Homelessness Sunday (24 January)
by Brian Radcliffe
Suitable for Whole School (Sec)
To encourage us to get involved in tackling the issue of homelessness (SEAL theme: Empathy).
Preparation and materials
- You will need a leader and two readers.
- You may wish to find out about local homelessness initiatives or clothing collection centres (at: www.homelessuk.org) or the Big London Night Walk (at: www.bigissue.org.uk/event/big-london-night-walk).
- Have available the song ‘Homeless’ by Paul Simon and the means to play it at the end of the assembly.
Leader: There is a BBC TV weekend show called Home Comforts with chef James Martin. Maybe you watch it. It's a cosy programme with weekly titles such as these.
Reader 1: Pick me ups.
Reader 2: Love your larder.
Reader 1: Food to share.
Reader 2: Friday night suppers.
Reader 1: A taste of home.
Reader 2: Sunday brunch.
Leader: That is what home comforts are all about - everything that makes us feel warm, satisfied and contented.
For many, many people, this winter, though, life will not be cosy and comfortable. Why? Because they are homeless.
Reader 1: Up to September last year in the UK, nearly 70,000 households - so including adults and children - were given temporary housing assistance by local authorities because they were homeless. Many thousands of others were refused support. It is uncertain where they went.
Reader 2: Last year, in London alone, seven and a half thousand people are known to have been sleeping rough. Many thousands more are rumoured to be among the hidden homeless, sleeping, at best, on friends' sofas or floors or squatting in unused buildings.
Leader: That's just in this country.
Reader 1: The United Nations estimates that more than one milion migrants arrived by sea in Europe during the last year. These people, a majority of whom are single men, are spread across European countries, from Greece to France. They have no home, no work and no income.
Reader 2: Nearly four million refugees, largely in families, have been forced to flee from their homeland in Syria and its borders because of civil war and terrorist groups. Further, more than seven miliion Syrians have been displaced within their country. They have taken with them only the bare essentials.
Leader: Homelessness is a huge problem, made worse by the harsh weather at this time of year.
In the face of a barrage of statistics like these, it's easy to be overwhelmed. We can be tempted to try and ignore the facts, hide behind our personal problems and enjoyment, pretend that it has got nothing to do with us.
Sunday 24 January is a day on which churches up and down Britain will be trying to confront the issue. On that day - Homelessness Sunday - the focus will be on what the reality of the situation is and what can be done to alleviate at least some of the hardship.
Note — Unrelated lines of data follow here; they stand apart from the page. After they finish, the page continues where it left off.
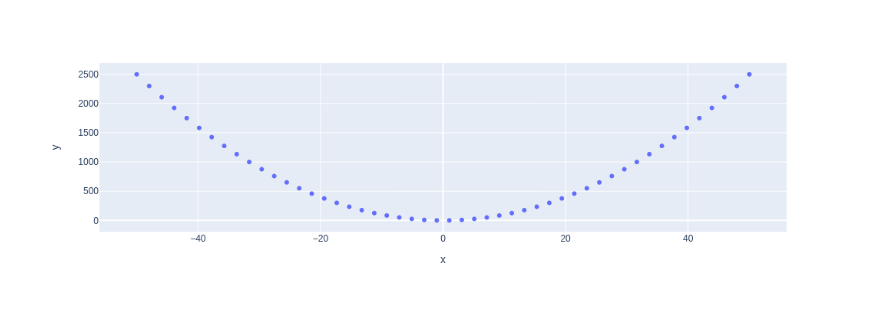
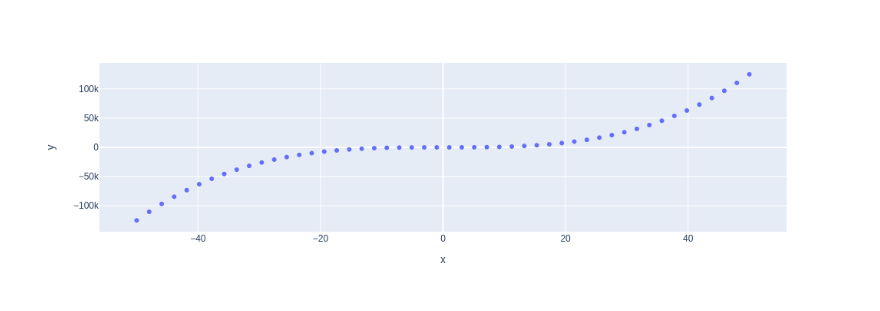
Before and after one commit to oballest/my-notebooks-repo, a Jupyter notebook: experiment1.ipynb, the cells around one changed output. Cells and saved outputs as stored; diff of their text form; code cells hidden in the pictures.

```diff
--- a/experiment1.ipynb
+++ b/experiment1.ipynb
@@ -4,7 +4,7 @@ import plotly.express as px
 # x-axis data points
 x = np.linspace(start=-50, stop=50)
 # y-axis data points
-y = x ** 2
+y = x ** 3
 # define the plot
 fig = px.scatter(x=x, y=y)
 fig.show()
@@ -13 +12 @@ fig.show()
-[figure, old version]
+[figure, new version]
```
Also changed, not shown: parts of 1 cell of this notebook.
The thing is, homelessness is not inevitable - something can be done.
It starts by looking at the causes, which are many and varied. Some stem from big international issues, others from decisions made by governments. Some originate much closer to home, in family conflicts and relationship breakdowns.
Reader 1: Surely we can't do much about the causes, can we?
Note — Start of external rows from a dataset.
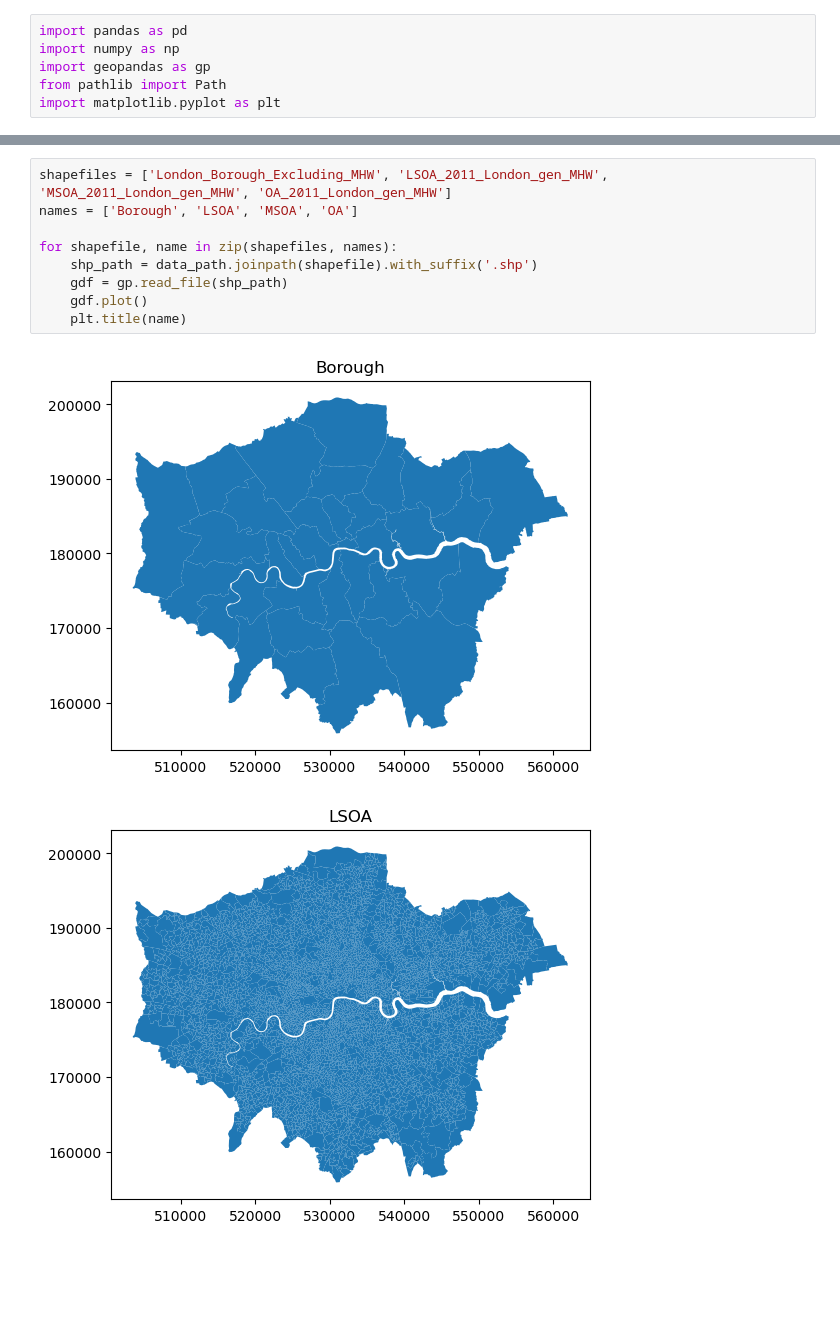
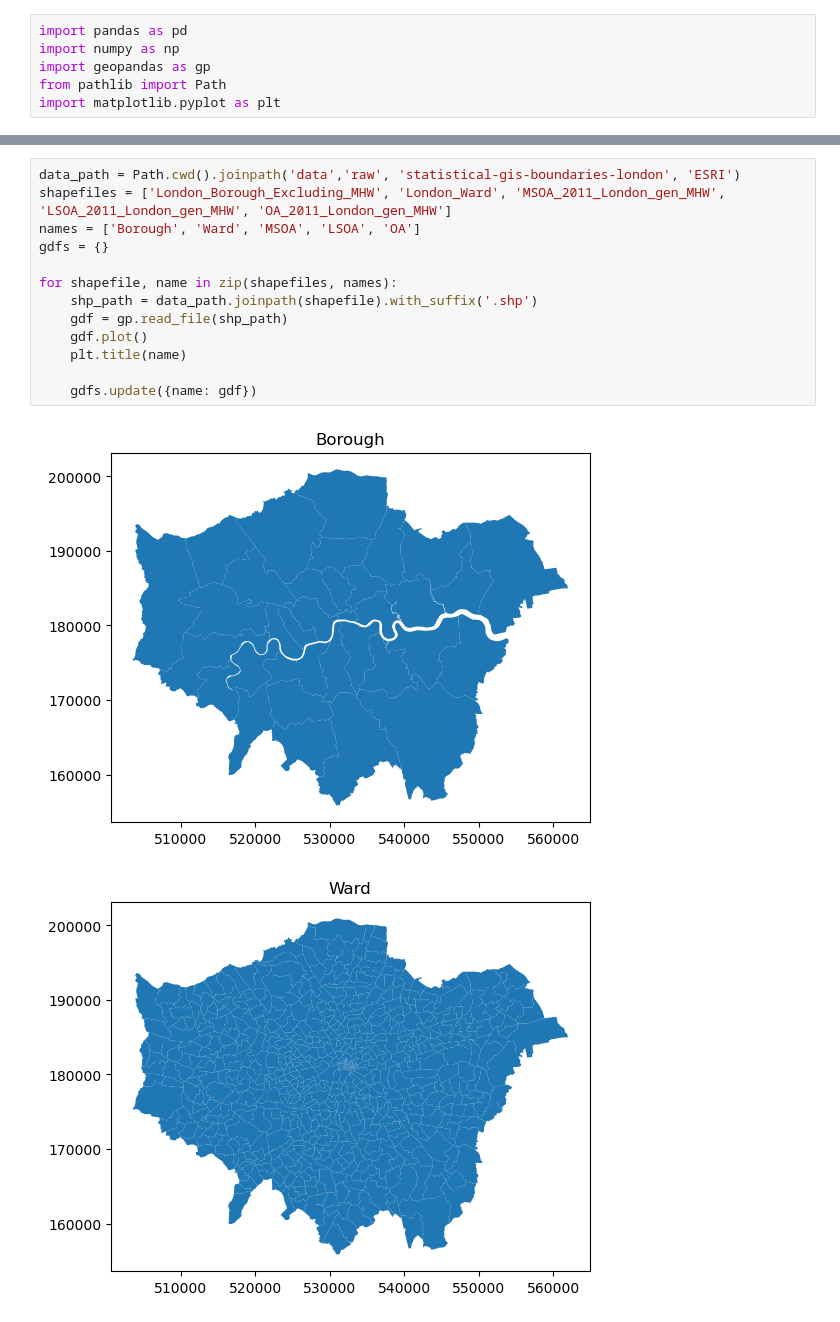
Before and after one commit to adamcellanjones/LondonMaps, a Jupyter notebook: 01_exploring_shapefiles.ipynb, the cells around one changed output, grey strips where cells are left out. Cells and saved outputs as stored; diff of their text form; blank space fills up the shorter version.

Commit message:
Exploring shapefile data

```diff
--- a/01_exploring_shapefiles.ipynb
+++ b/01_exploring_shapefiles.ipynb
@@ -9,13 +9,17 @@ data_path = Path.cwd().joinpath('data','raw', 'statistical-gis-boundaries-london
 # %%
-shapefiles = ['London_Borough_Excluding_MHW', 'LSOA_2011_London_gen_MHW', 'MSOA_2011_London_gen_MHW', 'OA_2011_London_gen_MHW']
-names = ['Borough', 'LSOA', 'MSOA', 'OA']
+data_path = Path.cwd().joinpath('data','raw', 'statistical-gis-boundaries-london', 'ESRI')
+shapefiles = ['London_Borough_Excluding_MHW', 'London_Ward', 'MSOA_2011_London_gen_MHW', 'LSOA_2011_London_gen_MHW', 'OA_2011_London_gen_MHW']
+names = ['Borough', 'Ward', 'MSOA', 'LSOA', 'OA']
+gdfs = {}
 
 for shapefile, name in zip(shapefiles, names):
     shp_path = data_path.joinpath(shapefile).with_suffix('.shp')
     gdf = gp.read_file(shp_path)
     gdf.plot()
     plt.title(name)
+
+    gdfs.update({name: gdf})
 # %% [output]
 [figure]
-[figure, old version]
+[figure, new version]
 [figure]
```
Also changed, not shown: parts of 10 cells of this notebook, 2 other files.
Leader: Well, we have all got a voice. If we feel the Government could act differently, then we have the freedom to express that opinion by contacting our MP. Alternatively, on a local level, we could contact the local council or councillors or find out about local homelessness projects by looking online (such as www.homelessuk.org).
Another thing we could do is support a national organization that helps homeless people, such as Shelter, Crisis or Housing Justice.
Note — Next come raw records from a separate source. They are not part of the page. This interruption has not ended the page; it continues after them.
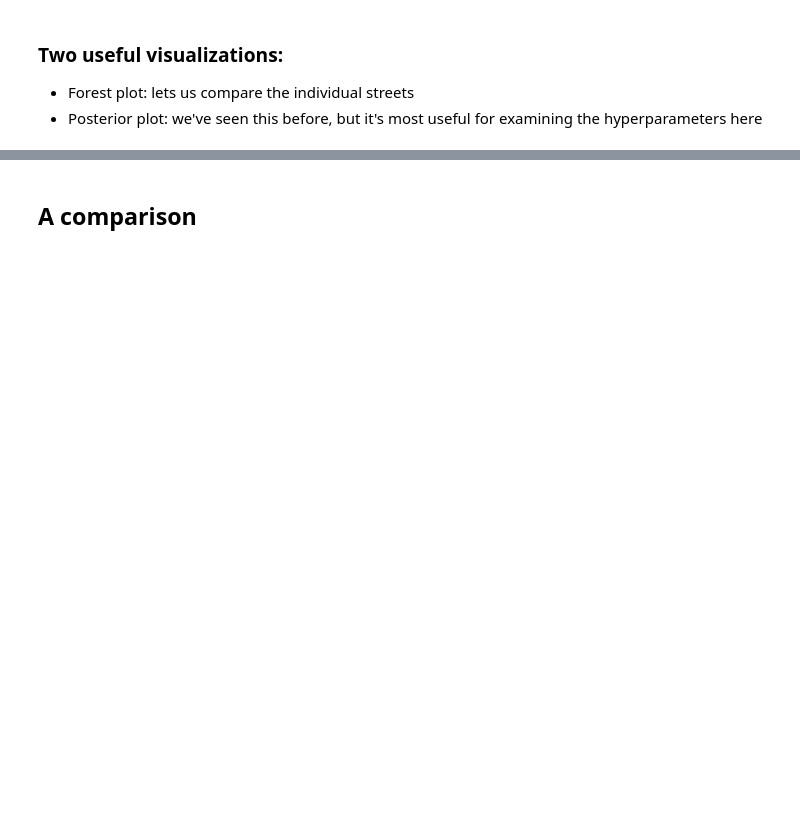
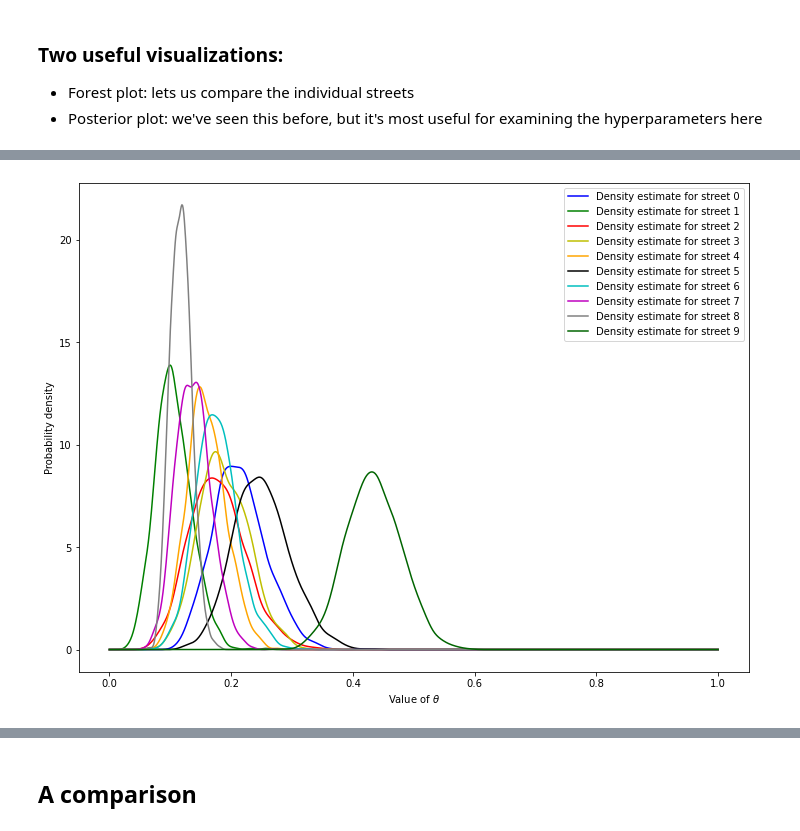
Before and after one commit to mpdylan/INFO510-public, a Jupyter notebook: notebooks/binom_models/bikelanes.ipynb, the cells around one changed output, grey strips where cells are left out. Cells and saved outputs as stored; diff of their text form; code cells hidden in the pictures; blank space fills up the shorter version.

```diff
--- a/notebooks/binom_models/bikelanes.ipynb
+++ b/notebooks/binom_models/bikelanes.ipynb
@@ -136,12 +185,13 @@ pm.plot_posterior(trace, var_names = ['mu', 'eta'])
 # %%
 plt.figure(figsize = (12, 9))
 for i in range(10):
-    kernel = sp.stats.gaussian_kde(trace['theta'][:, i])
+    kernel = sp.stats.gaussian_kde(trace.posterior['theta'][0, :, i])
     plt.plot(grid, kernel(grid), label = 'Density estimate for street ' + str(i), color = colors[i])
-    #plt.plot(grid, separated_posteriors[i].pdf(grid), label = 'Posterior density for street ' + str(i))
 plt.xlabel('Value of $\\theta$')
 plt.ylabel('Probability density')
 plt.legend()
 plt.show()
+# %% [output]
+[figure, added]
 # %%
 plt.figure(figsize=(12, 9))
```
Also changed, not shown: parts of 31 cells of this notebook, 2 other files.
We can also help in small but important ways. Your voice or listening ear might be all that is needed to help a family you know to draw closer together again and prevent one of its members becoming homeless in the first place. Never underestimate the value of simply being a good friend to someone who is having trouble at home.
Reader 2: Well that's a start, but can I actually do something practical?
Leader: There is a lot you could do. First, think of those winter clothes you've grown tired of or the ones that have been replaced by Christmas gifts. There are collection centres up and down the country where you can take them. Some transport the clothes just over the Channel to Calais to help those in the growing refugee camps there. Other clothing is taken further afield, to families in Eastern Europe and on the borders of Syria.
Second, local homelessness projects constantly need things such as toiletries, new socks, underwear, hats and scarves. Why not find out about a centre near you and think of a fundraising scheme that could help them in some way? Maybe you could hold a sponsored sleepover in a local church hall or scout hut - without the heating on! - or camp out in your garden, if you're brave enough. In these ways not only will you raise some money but you will also gain an inkling of what it feels like to be homeless, though you get to go home to a warm bed afterwards, of course.
Finally, you could research or even help organize a trip to The Big London Night Walk. This is an opportunity to raise money to help people on their journey away from homelessness, get fit and have some fun, all at the same time. Why not have a look online at the details (at: https://www.bigissue.org.uk/event/big-london-night-walk).
Time for reflection
All this brings us back to Homelessness Sunday. Apart from the suggestions already given, why not contact your local church and see what it might already have planned?
Thank you for our home comforts.
Please remind us every day of the privileges that we enjoy.
May we, from our comfortable lives, be ready to get involved in tackling homelessness at home and abroad.
‘Homeless’ by Paul Simon